■ LISTED RECORDS
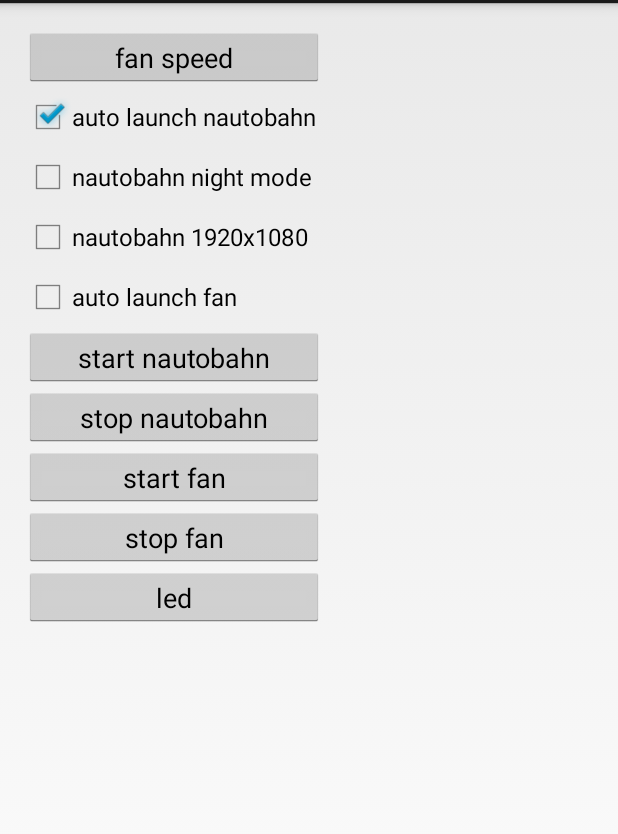
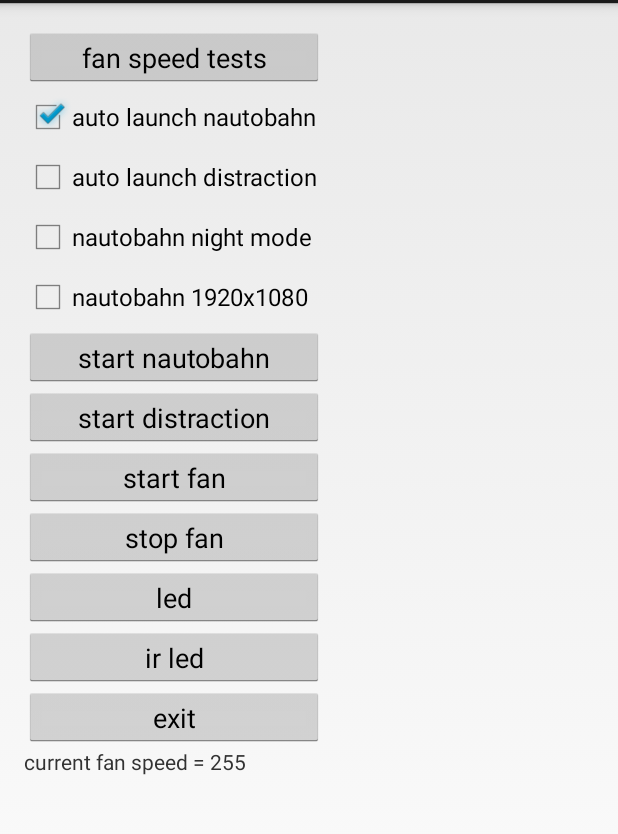
Before and after one commit to jsvirzi/RocketLauncher, an Android app: the screen it shows after launch (MainActivity), after a tap on "auto launch nautobahn", on a phone screen of 412 x 824 dp, the part 69-903 px from its top. Run offline under Robolectric (Android 15) with nearby library versions, the phone set to English and light mode, and no system bars; libraries missing offline, so code that uses them is left out: com.nauto.apis; 4 statements that could not run were skipped; 1 other tap on this screen came first.

Commit message:
adding nautobahn distraction as a launchable activity

```diff
--- a/app/src/main/java/com/mam/lambo/rocketlauncher/MainActivity.java
+++ b/app/src/main/java/com/mam/lambo/rocketlauncher/MainActivity.java
@@ -28,21 +28,24 @@ public class MainActivity extends Activity implements MediaPlayer.OnCompletionLi
 
     private static final String TAG = "RocketLauncher";
     private CheckBox checkBoxAutoLaunchNautobahn;
+    private CheckBox checkBoxAutoLaunchDistraction;
     private CheckBox checkBoxNightModeNautobahn;
     private CheckBox checkBoxHdModeNautobahn;
     private Button buttonExit;
     private Button buttonStartNautobahn;
-    private Button buttonStopNautobahn;
+    private Button buttonStartDistraction;
     private Button buttonStartFan;
     private Button buttonStopFan;
     private Button buttonLed;
+    private Button buttonIrLed;
     private File nautobahnFile;
     private Context context;
     private boolean automaticBoot;
     private TextView textViewStatus;
     private int fanSpeed = 255;
     private Button buttonFanSpeed;
-    MediaPlayer mediaPlayer;
+    private static final int ActivityDogfood = 0;
+    private static final int ActivityDistraction = 1;
 
     /* these need to be in lock-step with *soundIndex* */
     private final String[] sounds = new String[] {
@@ -56,9 +59,11 @@ public class MainActivity extends Activity implements MediaPlayer.OnCompletionLi
         int resolution; /* 720 = 1280x720, 1080 = 1920x1080 */
         int nightMode; /* 0 = normal mode, 1 = night mode */
         int autoLaunch; /* 0 = no autolaunch, 1 = autolaunch */
+        int activity; /* 0 = dogfood, 1 = distraction */
         static final String resolutionString = "resolution";
         static final String nightModeString = "night";
         static final String autoLaunchString = "autolaunch";
+        static final String activityString = "activity";
 
         NautobahnConfigurationParameters() {
             resolution = 0;
@@ -76,13 +81,32 @@ public class MainActivity extends Activity implements MediaPlayer.OnCompletionLi
         R.raw.sound3
     };
 
+    public void startNautobahnDistraction() {
+        Intent intent = new Intent();
+        intent.setAction("com.nauto.Distraction.action.launch");
+        writeNautobahnConfigurationFile(nautobahnFile, nautobahnConfigurationParameters);
+        intent.putExtra(nautobahnConfigurationParameters.resolutionString, nautobahnConfigurationParameters.resolution);
+        intent.putExtra(nautobahnConfigurationParameters.nightModeString, nautobahnConfigurationParameters.nightMode);
+        intent.putExtra(nautobahnConfigurationParameters.activityString, nautobahnConfigurationParameters.activity);
+        intent.putExtra(nautobahnConfigurationParameters.autoLaunchString, nautobahnConfigurationParameters.autoLaunch);
+        startActivity(intent);
+    }
+
     public void startNautobahn() {
         Intent intent = new Intent();
         intent.setAction("com.nauto.DogFood.action.launch");
         writeNautobahnConfigurationFile(nautobahnFile, nautobahnConfigurationParameters);
         intent.putExtra(nautobahnConfigurationParameters.resolutionString, nautobahnConfigurationParameters.resolution);
         intent.putExtra(nautobahnConfigurationParameters.nightModeString, nautobahnConfigurationParameters.nightMode);
+        intent.putExtra(nautobahnConfigurationParameters.activityString, nautobahnConfigurationParameters.activity);
+        intent.putExtra(nautobahnConfigurationParameters.autoLaunchString, nautobahnConfigurationParameters.autoLaunch);
         startActivity(intent);
+//        RocketLauncher rocketLauncher = RocketLauncher.getInstance();
+//        if (nautobahnConfigurationParameters.nightMode == 0) {
+//            rocketLauncher.setIRLed(false);
+//        } else {
+//            rocketLauncher.setIRLed(true);
+//        }
     }
 
     public void stopNautobahn() {
@@ -100,6 +124,8 @@ public class MainActivity extends Activity implements MediaPlayer.OnCompletionLi
         line = String.format("%s,%d\n", nautobahnConfigurationParameters.nightModeString, nautobahnConfigurationParameters.nightMode);
         Utils.writeLine(writer, line);
         line = String.format("%s,%d\n", nautobahnConfigurationParameters.autoLaunchString, nautobahnConfigurationParameters.autoLaunch);
+        Utils.writeLine(writer, line);
+        line = String.format("%s,%d\n", nautobahnConfigurationParameters.activityString, nautobahnConfigurationParameters.activity);
         Utils.writeLine(writer, line);
         Utils.closeStream(writer);
     }
@@ -120,6 +146,8 @@ public class MainActivity extends Activity implements MediaPlayer.OnCompletionLi
                     parameters.resolution = Utils.atoi(strings[1], 0);
                 } else if (strings[0].equals(parameters.autoLaunchString)) {
                     parameters.autoLaunch = Utils.atoi(strings[1], 0);
+                } else if (strings[0].equals(parameters.activityString)) {
+                    parameters.activity = Utils.atoi(strings[1], 0);
                 }
             }
         } catch (FileNotFoundException ex) {
@@ -142,7 +170,7 @@ public class MainActivity extends Activity implements MediaPlayer.OnCompletionLi
         super.onStart();
         if (automaticBoot && autoLaunchingNautobahn()) {
             Uri notification = RingtoneManager.getDefaultUri(RingtoneManager.TYPE_NOTIFICATION);
-            mediaPlayer = MediaPlayer.create(context, notification);
+            MediaPlayer mediaPlayer = MediaPlayer.create(context, notification);
             mediaPlayer.setOnCompletionListener(this);
             mediaPlayer.start();
             startNautobahn();
@@ -217,6 +245,23 @@ public class MainActivity extends Activity implements MediaPlayer.OnCompletionLi
             }
         });
 
+        buttonIrLed = (Button) findViewById(R.id.irLed);
+        buttonIrLed.setTag(1);
+        buttonIrLed.setOnClickListener(new View.OnClickListener() {
+            @Override
+            public void onClick(View view) {
+                int maxLed = 200;
+                int action = (int) buttonIrLed.getTag();
+                if (action == 1) {
+                    rocketLauncher.setIRLed(true);
+                    buttonIrLed.setTag(0);
+                } else {
+                    rocketLauncher.setIRLed(false);
+                    buttonIrLed.setTag(1);
+                }
+            }
+        });
+
         buttonStartNautobahn = (Button) findViewById(R.id.startNautobahn);
         buttonStartNautobahn.setOnClickListener(new View.OnClickListener() {
             @Override
@@ -225,11 +270,11 @@ public class MainActivity extends Activity implements MediaPlayer.OnCompletionLi
             }
         });
 
-        buttonStopNautobahn = (Button) findViewById(R.id.stopNautobahn);
-        buttonStopNautobahn.setOnClickListener(new View.OnClickListener() {
+        buttonStartDistraction = (Button) findViewById(R.id.startDistraction);
+        buttonStartDistraction.setOnClickListener(new View.OnClickListener() {
             @Override
             public void onClick(View view) {
-                stopNautobahn();
+                startNautobahnDistraction();
             }
         });
 
@@ -268,11 +313,22 @@ public class MainActivity extends Activity implements MediaPlayer.OnCompletionLi
         });
 
         checkBoxAutoLaunchNautobahn = (CheckBox) findViewById(R.id.autoLaunchNautobahn);
-        checkBoxAutoLaunchNautobahn.setChecked(nautobahnConfigurationParameters.autoLaunch == 1);
+        checkBoxAutoLaunchNautobahn.setChecked((nautobahnConfigurationParameters.activity == ActivityDogfood) && (nautobahnConfigurationParameters.autoLaunch == 1));
         checkBoxAutoLaunchNautobahn.setOnClickListener(new View.OnClickListener() {
             @Override
             public void onClick(View view) {
+                nautobahnConfigurationParameters.activity = ActivityDogfood;
                 nautobahnConfigurationParameters.autoLaunch = checkBoxAutoLaunchNautobahn.isChecked() ? 1 : 0;
+            }
+        });
+
+        checkBoxAutoLaunchDistraction = (CheckBox) findViewById(R.id.autoLaunchDistraction);
+        checkBoxAutoLaunchDistraction.setChecked((nautobahnConfigurationParameters.activity == ActivityDistraction) && (nautobahnConfigurationParameters.autoLaunch == 1));
+        checkBoxAutoLaunchNautobahn.setOnClickListener(new View.OnClickListener() {
+            @Override
+            public void onClick(View view) {
+                nautobahnConfigurationParameters.activity = ActivityDistraction;
+                nautobahnConfigurationParameters.autoLaunch = checkBoxAutoLaunchDistraction.isChecked() ? 1 : 0;
             }
         });
 
--- a/app/src/main/res/layout/activity_main.xml
+++ b/app/src/main/res/layout/activity_main.xml
@@ -13,13 +13,13 @@
 
     <LinearLayout
         android:layout_width="250sp"
-        android:layout_height="400sp"
+        android:layout_height="500sp"
         android:orientation="vertical">
 
         <Button
             android:layout_width="200sp"
             android:layout_height="40sp"
-            android:text="fan speed"
+            android:text="fan speed tests"
             android:id="@+id/fanSpeed"
             />
 
@@ -28,6 +28,13 @@
             android:layout_height="40sp"
             android:text="auto launch nautobahn"
             android:id="@+id/autoLaunchNautobahn"
+            />
+
+        <CheckBox
+            android:layout_width="200sp"
+            android:layout_height="40sp"
+            android:text="auto launch distraction"
+            android:id="@+id/autoLaunchDistraction"
             />
 
         <CheckBox
@@ -44,13 +51,6 @@
             android:id="@+id/hdModeNautobahn"
             />
 
-        <CheckBox
-            android:layout_width="200sp"
-            android:layout_height="40sp"
-            android:text="auto launch fan"
-            android:id="@+id/autoLaunchFan"
-            />
-
         <Button
             android:layout_width="200sp"
             android:layout_height="40sp"
@@ -61,8 +61,8 @@
         <Button
             android:layout_width="200sp"
             android:layout_height="40sp"
-            android:text="stop nautobahn"
-            android:id="@+id/stopNautobahn"
+            android:text="start distraction"
+            android:id="@+id/startDistraction"
             />
 
         <Button
@@ -89,6 +89,13 @@
         <Button
             android:layout_width="200sp"
             android:layout_height="40sp"
+            android:text="ir led"
+            android:id="@+id/irLed"
+            />
+
+        <Button
+            android:layout_width="200sp"
+            android:layout_height="40sp"
             android:text="exit"
             android:id="@+id/exit"
             />
```
Also changed, not shown: app/src/main/java/com/mam/lambo/rocketlauncher/StartMyActivityAtBootReceiver.java (+0 -12 lines).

■ WHAT TO WORK ON
Would you please return every line in the listing where "buttonIrLed" shows up?

■ YOUR RESPONSE
+    private Button buttonIrLed;
+        buttonIrLed = (Button) findViewById(R.id.irLed);
+        buttonIrLed.setTag(1);
+        buttonIrLed.setOnClickListener(new View.OnClickListener() {
+                int action = (int) buttonIrLed.getTag();
+                    buttonIrLed.setTag(0);
+                    buttonIrLed.setTag(1);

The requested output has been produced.